On the Today programme this morning George Osborne dismissed the inflation threat “Actually the problem at the moment is too little money… That’s why the independent monetary policy committee came to its judgement” Is that really true?
The MPC has failed for 60 months in a row to meet its inflation target of 2%, inflation will probably come in at 5% next month. That clearly isn’t a deflation problem, it is an inflation problem which gives savers and pensioners on fixed incomes negative real interest rates, deliberately halving the real value of their pensions in little over a decade. That isn’t an unfortunate consequence of government policy, it is a deliberate policy aim because it also halves the government’s debts in real terms as well.
Those dangerous radicals at SAGA, the retirees organisation, are describing QE as a “Titanic Disaster“,
“QE2 will damage pensions, impoverish pensioners and ultimately risk another crash. Inflation depletes spending power. It does not create growth. This inflation has undermined confidence and caused consumers to retrench, which has actually weakened the economy. The authorities must take heed of these dangers before it’s too late.”
The Monetary Policy Committee is simply no longer even trying to contain inflation, the Federal Reserve in Washington and the Bank of England in London are, in concert with their respective treasuries, deliberately letting inflation go to solve the government debt crisis on the backs of pensioners and prudent savers. The only reason they don’t say it explicitly is because if inflation expectations were to be higher it would feed, reflexively, into even still higher inflation. That is why Mervyn King has disingenuously claimed for 5 years that inflation is “a blip”. Some blip…
This from the party of sound money will hit a key voter demographic hardest, the demographic that is most loyal in voting for the Conservative Party, affluent retirees. David Cameron’s conference speech last week was nowhere near as good as his 2008 speech:
I believe that government’s main economic duty is to ensure sound money and low taxes. Sound money means controlling inflation, keeping spending under control and getting debt down. So we will rein in private borrowing by correcting that big mistake made by Gordon Brown, and restoring the Bank of England’s power to limit debt in the economy.

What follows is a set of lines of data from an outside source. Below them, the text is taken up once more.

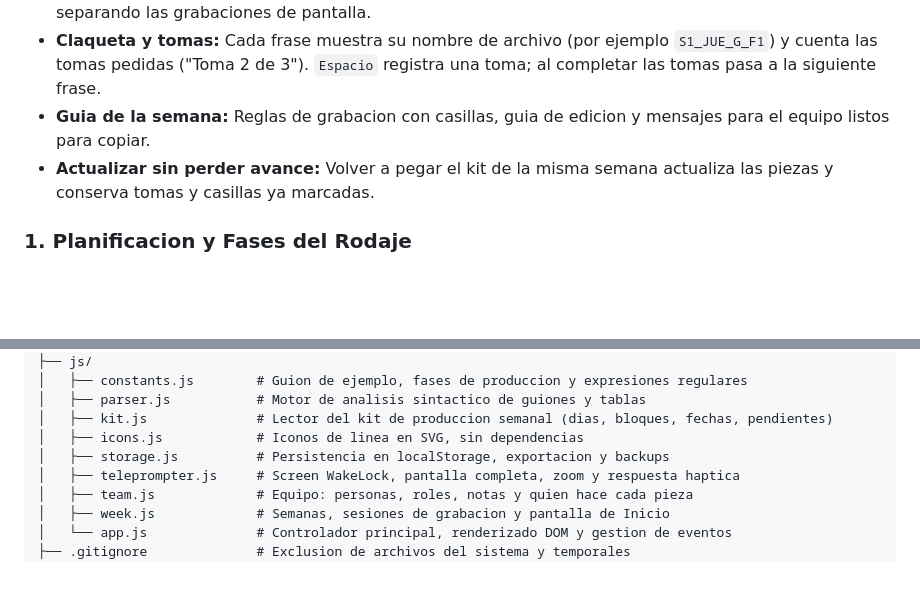
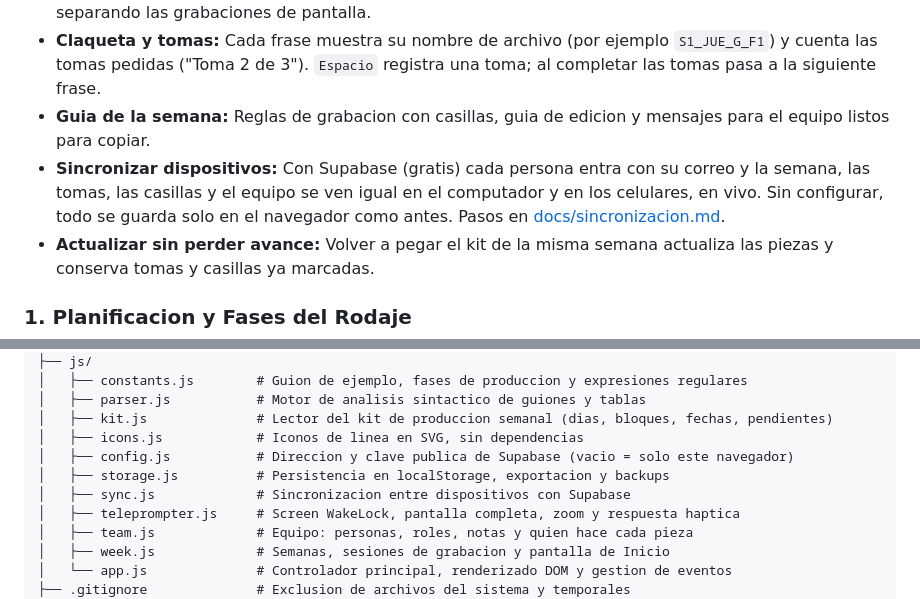
Before and after one commit to luisrodriguez-rgb/My-Guion, a Markdown page: README.md, 2 parts joined by grey strips. GitHub-like rendering; blank space fills up the shorter version.

Commit message:
docs: explicar como conectar supabase para sincronizar dispositivos
Guia paso a paso en docs/sincronizacion.md y mencion en el README.

Co-Authored-By: Claude Opus 5.5 <noreply@anthropic.com>

```diff
--- a/README.md
+++ b/README.md
@@ -34,6 +34,7 @@ Cuando creas guiones para videos de redes sociales (TikTok, Reels, YouTube Short
 * **Sesion de grabacion:** Cada bloque del "Plan de grabacion" encadena en el teleprompter las frases de varias piezas en el orden recomendado, solo las de las personas del bloque (gemelos o colaboradora) y separando las grabaciones de pantalla.
 * **Claqueta y tomas:** Cada frase muestra su nombre de archivo (por ejemplo `S1_JUE_G_F1`) y cuenta las tomas pedidas ("Toma 2 de 3"). `Espacio` registra una toma; al completar las tomas pasa a la siguiente frase.
 * **Guia de la semana:** Reglas de grabacion con casillas, guia de edicion y mensajes para el equipo listos para copiar.
+* **Sincronizar dispositivos:** Con Supabase (gratis) cada persona entra con su correo y la semana, las tomas, las casillas y el equipo se ven igual en el computador y en los celulares, en vivo. Sin configurar, todo se guarda solo en el navegador como antes. Pasos en [docs/sincronizacion.md](docs/sincronizacion.md).
 * **Actualizar sin perder avance:** Volver a pegar el kit de la misma semana actualiza las piezas y conserva tomas y casillas ya marcadas.
 
 ### 1. Planificacion y Fases del Rodaje
@@ -112,7 +113,9 @@ My-Guion/
 │   ├── parser.js           # Motor de analisis sintactico de guiones y tablas
 │   ├── kit.js              # Lector del kit de produccion semanal (dias, bloques, fechas, pendientes)
 │   ├── icons.js            # Iconos de linea en SVG, sin dependencias
+│   ├── config.js           # Direccion y clave publica de Supabase (vacio = solo este navegador)
 │   ├── storage.js          # Persistencia en localStorage, exportacion y backups
+│   ├── sync.js             # Sincronizacion entre dispositivos con Supabase
 │   ├── teleprompter.js     # Screen WakeLock, pantalla completa, zoom y respuesta haptica
 │   ├── team.js             # Equipo: personas, roles, notas y quien hace cada pieza
 │   ├── week.js             # Semanas, sesiones de grabacion y pantalla de Inicio
```
Also changed, not shown: docs/sincronizacion.md (added, +72 -0 lines).
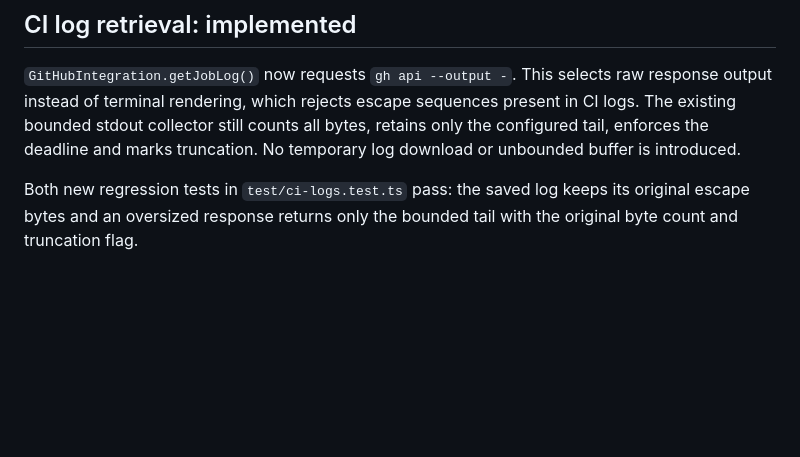
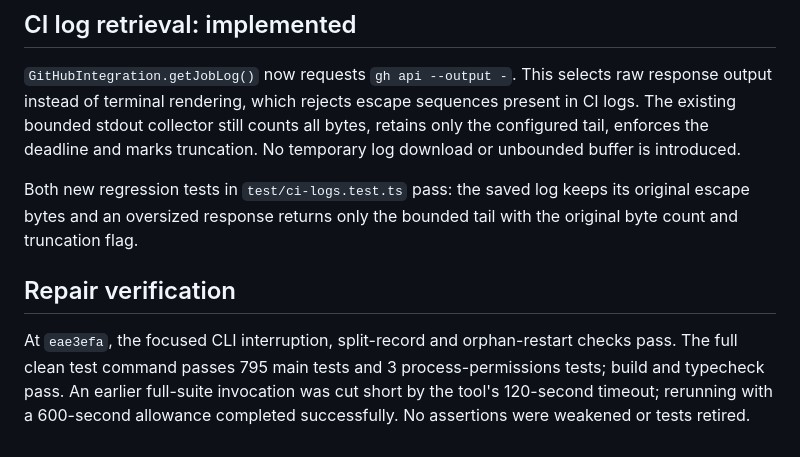
Before and after one commit to markdlabrecque/sawmill, a Markdown page: docs/analysis/162-hosted-ci-flakes.md, the part around one of its changes. GitHub-like rendering; blank space fills up the shorter version.

```diff
--- a/docs/analysis/162-hosted-ci-flakes.md
+++ b/docs/analysis/162-hosted-ci-flakes.md
@@ -75,3 +77,12 @@ marks truncation. No temporary log download or unbounded buffer is introduced.
 Both new regression tests in `test/ci-logs.test.ts` pass: the saved log keeps
 its original escape bytes and an oversized response returns only the bounded
 tail with the original byte count and truncation flag.
+
+## Repair verification
+
+At `eae3efa`, the focused CLI interruption, split-record and orphan-restart
+checks pass. The full clean test command passes 795 main tests and 3
+process-permissions tests; build and typecheck pass. An earlier full-suite
+invocation was cut short by the tool's 120-second timeout; rerunning with a
+600-second allowance completed successfully. No assertions were weakened or
+tests retired.
```
Also changed, not shown: other parts of docs/analysis/162-hosted-ci-flakes.md (+19 -17 lines).
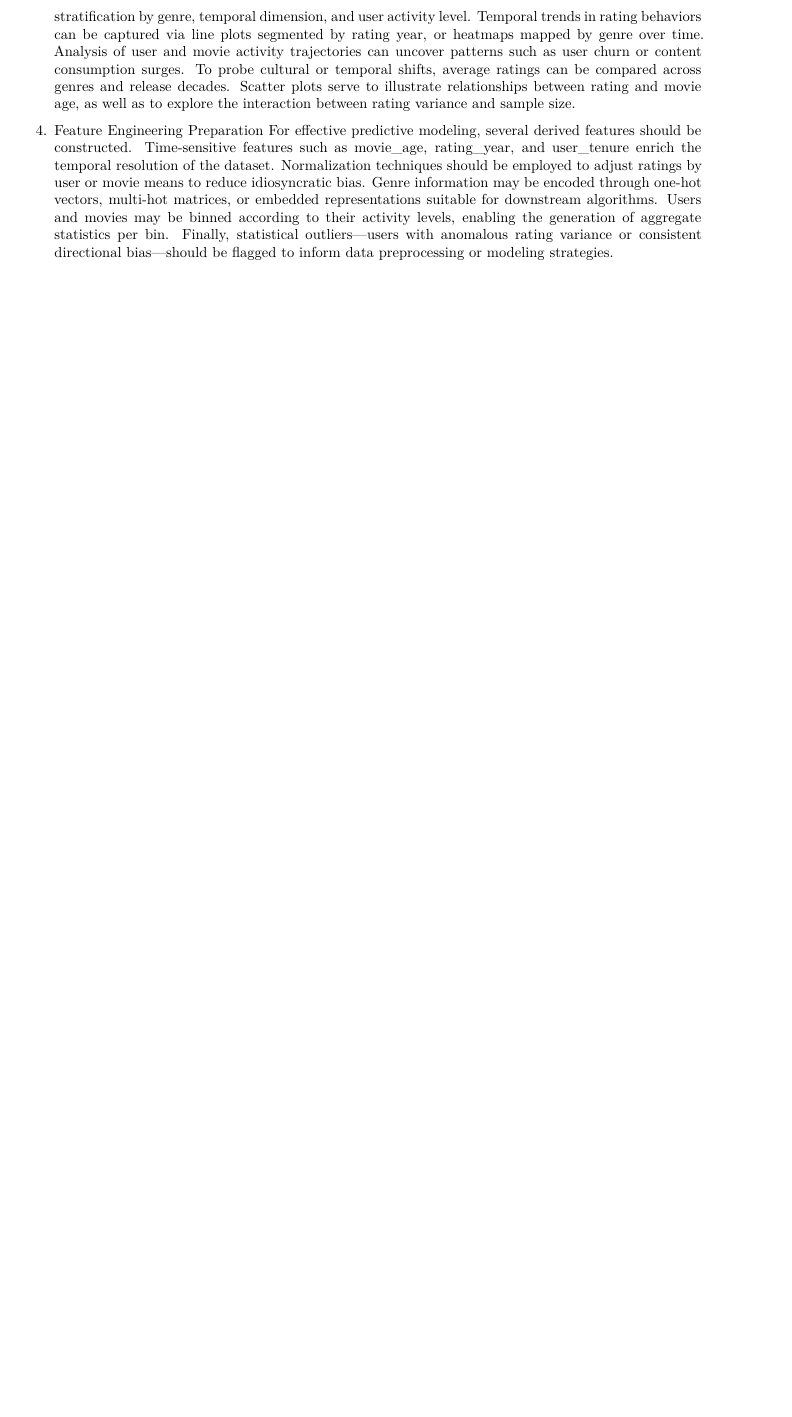
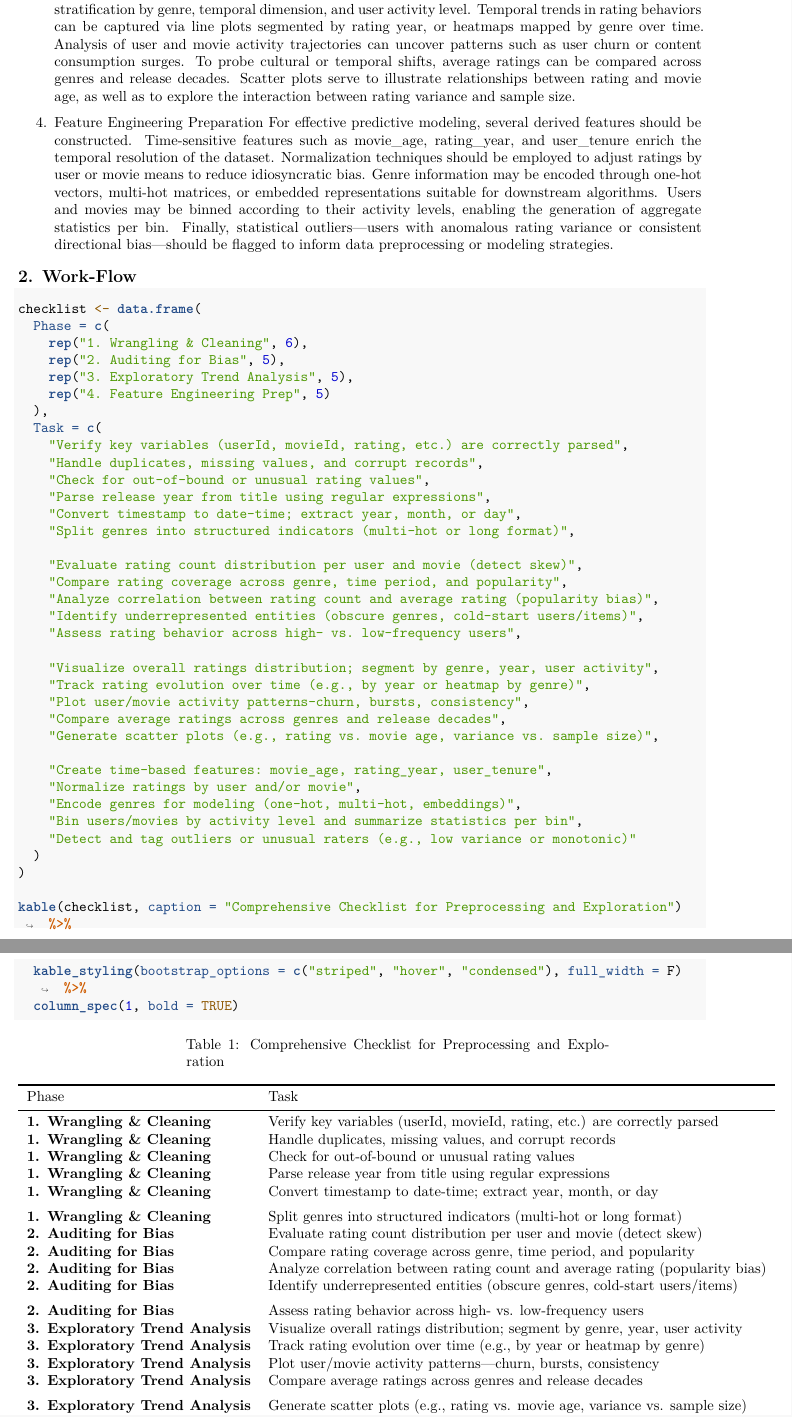
Before and after one commit to JPBradley3/PH125x-DataScience, an R Markdown document (MovieLens/MovieLens.Rmd): part of page 8 of 8 before the commit and two parts of pages 8 and 9 of 9 after it, the two joined at a grey line, cut so that both start at the same text, the shorter picture padded with empty space. Rendered offline with R 4.5, knitr and Pandoc, then LaTeX, with nearby package versions; some code elsewhere in the file could not run offline; common packages that the code uses without loading them are loaded.

Commit message:
Update MovieLens.Rmd

````diff
--- a/MovieLens/MovieLens.Rmd
+++ b/MovieLens/MovieLens.Rmd
@@ -459,3 +461,46 @@ well-defined training and validation sets for the modeling phase.
     statistics per bin. Finally, statistical outliers—users with
     anomalous rating variance or consistent directional bias—should be
     flagged to inform data preprocessing or modeling strategies.
+
+## 2. Work-Flow
+
+```{r, workflow, message=FALSE, warning=FALSE}
+checklist <- data.frame(
+  Phase = c(
+    rep("1. Wrangling & Cleaning", 6),
+    rep("2. Auditing for Bias", 5),
+    rep("3. Exploratory Trend Analysis", 5),
+    rep("4. Feature Engineering Prep", 5)
+  ),
+  Task = c(
+    "Verify key variables (userId, movieId, rating, etc.) are correctly parsed",
+    "Handle duplicates, missing values, and corrupt records",
+    "Check for out-of-bound or unusual rating values",
+    "Parse release year from title using regular expressions",
+    "Convert timestamp to date-time; extract year, month, or day",
+    "Split genres into structured indicators (multi-hot or long format)",
+
+    "Evaluate rating count distribution per user and movie (detect skew)",
+    "Compare rating coverage across genre, time period, and popularity",
+    "Analyze correlation between rating count and average rating (popularity bias)",
+    "Identify underrepresented entities (obscure genres, cold-start users/items)",
+    "Assess rating behavior across high- vs. low-frequency users",
+
+    "Visualize overall ratings distribution; segment by genre, year, user activity",
+    "Track rating evolution over time (e.g., by year or heatmap by genre)",
+    "Plot user/movie activity patterns—churn, bursts, consistency",
+    "Compare average ratings across genres and release decades",
+    "Generate scatter plots (e.g., rating vs. movie age, variance vs. sample size)",
+
+    "Create time-based features: movie_age, rating_year, user_tenure",
+    "Normalize ratings by user and/or movie",
+    "Encode genres for modeling (one-hot, multi-hot, embeddings)",
+    "Bin users/movies by activity level and summarize statistics per bin",
+    "Detect and tag outliers or unusual raters (e.g., low variance or monotonic)"
+  )
+)
+
+kable(checklist, caption = "Comprehensive Checklist for Preprocessing and Exploration") %>%
+  kable_styling(bootstrap_options = c("striped", "hover", "condensed"), full_width = F) %>%
+  column_spec(1, bold = TRUE)
+```
````
Also changed, not shown: MovieLens/MovieLens.Rmd (2 more changed lines).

In government and at the Chancellor’s behest we are seeing the printing of money on a scale never seen before, inflation is uncontrolled, spending is rising, debt is being encouraged to rise. The Chancellor plans to facilitate more private borrowing from the Treasury by poor corporate credit risks and the Bank of England now holds on its books a third of all the government debt outstanding with no credible plan to unwind the hundreds of billions in QE driven government gilt purchases. Sound money? What a joke.